LilBarryBailout
LilBarryBailout

@WilJohnson

It's unfortunate that this bill doesn't go so far as to allow artists to refuse to perform at ceremonies that offend their religious beliefs.  That would be real freedom.  Liberal fascists relish any opportunity to stick it to people of faith and force their beliefs on others.

Kyle_Wingfield
Kyle_Wingfield moderator

@WilJohnson Because I think there should be a clear test -- and strict scrutiny seems like a good one -- for the courts to use when weighing free-exercise claims against other rights/interests.

And btw, the federal law in this instance doesn't affect state cases because of the U.S. Supreme Court's 1997 Boerne ruling.

CardiganBoy
CardiganBoy

@Kyle_Wingfield @WilJohnson


Wingfield and Johnson - appreciate the calm and reasoned discussion.  No name calling- nobody's character was impugned.  What a novel idea!

Finn-McCool
Finn-McCool

The christians need religious liberty protection because christianity is such a minor/minority religion in the US.


Dontcha know?

Hedley_Lammar
Hedley_Lammar

@Captain-Obvious Its far more amazing how an organization of hundreds of millions would think they are the ones being persecuted and that they somehow need legislation to protect the majority.

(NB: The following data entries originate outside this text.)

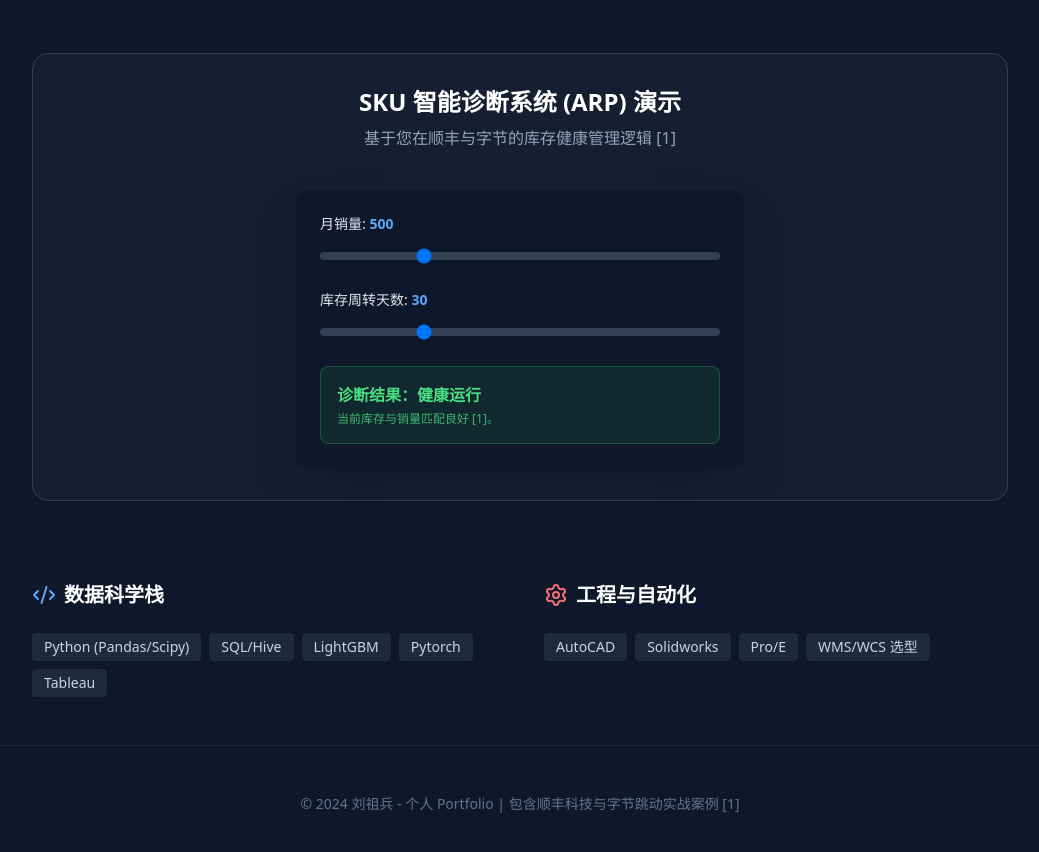
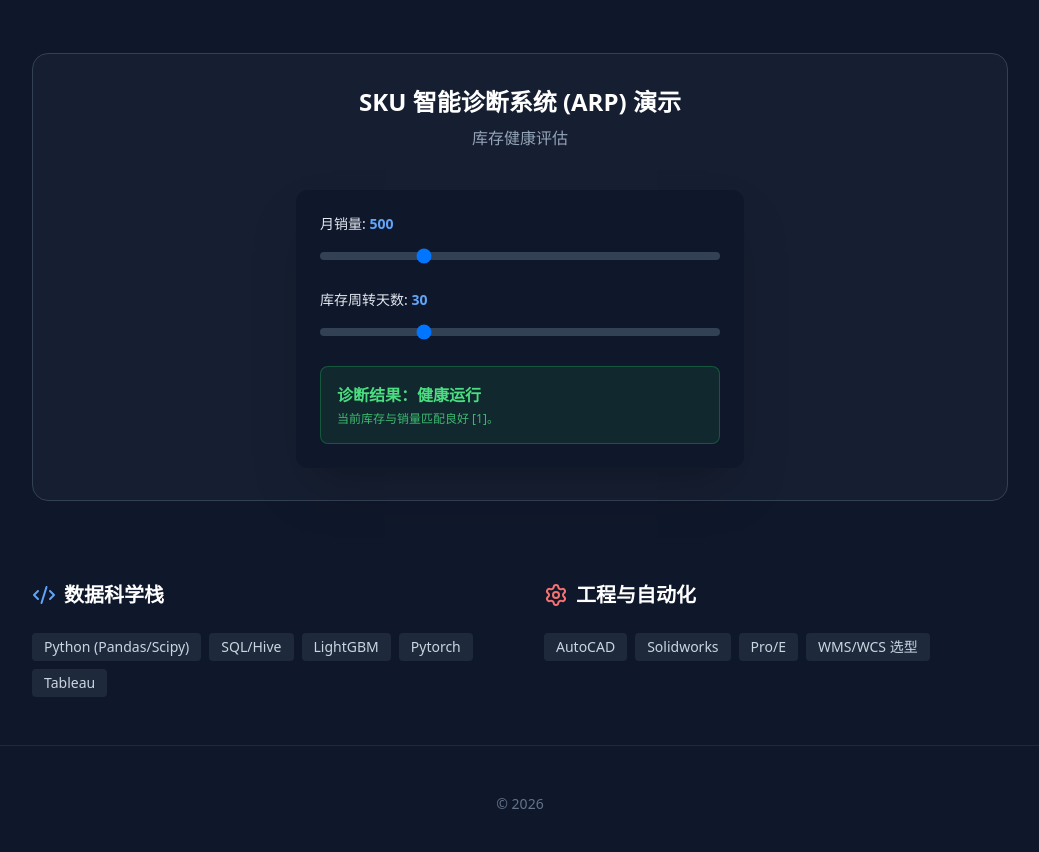
Before and after one commit to Harvey2022Git/netlify, a plain HTML site: page index.html in a window 1280 px wide. Shown: the part 560-1412 px from the top of the page, without its empty margins (120-1159 px from the left). Drawn offline with nearby package versions, Linux system fonts and the light colour scheme.

Commit message:
剔除敏感信息,修改信息

```diff
--- a/index.html
+++ b/index.html
@@ -108,7 +108,7 @@
 
                 <h2 class="text-2xl font-bold text-white mb-2">SKU 智能诊断系统 (ARP) 演示</h2>
 
-                <p class="text-slate-400">基于您在顺丰与字节的库存健康管理逻辑 [1]</p>
+                <p class="text-slate-400">库存健康评估</p>
 
             </div>
 
@@ -206,7 +206,7 @@
 
     <footer class="py-12 border-t border-slate-800 text-center text-slate-500 text-sm">
 
-        <p>© 2024 刘祖兵 - 个人 Portfolio | 包含顺丰科技与字节跳动实战案例 [1]</p>
+        <p>© 2026 </p>
 
     </footer>
 
```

Especially coming from a group that so readily pushes its beliefs on others. Exactly what the Founding Fathers were trying to protect us from.


They had faced similar ala the Church of England and wanted NO state religion. 

Tiberius-Constitutionus
Tiberius-Constitutionus

Things must be really, really good in this country when you have to keep bringing this idiotic bill up.  Seriously, there aren't any matters of greater import worth discussing at present? 

Hedley_Lammar
Hedley_Lammar

@Tiberius-Constitutionus I guess we should be thankful of that


They could be spinning their wheels on phony scandals like Benghazi or the IRS ( How did those work out ? )


Or worse getting us back in a war in the middle East


The most harm they can do here is take away women's reproductive rights because of "religious liberty" or something like that. Where you get a different set of rules for Hobby Lobby etc.


That isn't good either but not as bad as the other BS

Kyle_Wingfield
Kyle_Wingfield moderator

@Tiberius-Constitutionus You mean like the transportation, education and tax bills I've written about recently and which you haven't commented on?

Don't ignore the other things I write, and then come on here complaining that I'm not writing about "any matters of greater import."

Hedley_Lammar
Hedley_Lammar

@Kyle_Wingfield @Tiberius-Constitutionus Oh i've commented on the education and tax bills.


I made the comment the Tax bill looks like it was written basically by the Americans for Prosperity ( Koch Brothers ) group which I don't doubt that it was. It shifts more tax burden from Rich to Poor as Jay bookman clearly demonstrates. 


I have no doubt the same buffoons that have run this once proud state into the ground will screw up transportation as well. 



straker
straker

Kyle - "federal version of the law"


I'm not familiar with that.


Is it similar to the state ones?

Kyle_Wingfield
Kyle_Wingfield moderator

@straker Virtually identical, as Bowers acknowledged.
But, once again, if you're "not familiar with" that law, it's because you ignore everything I write that doesn't suit your own biases. Of course, that hardly makes you unique around here.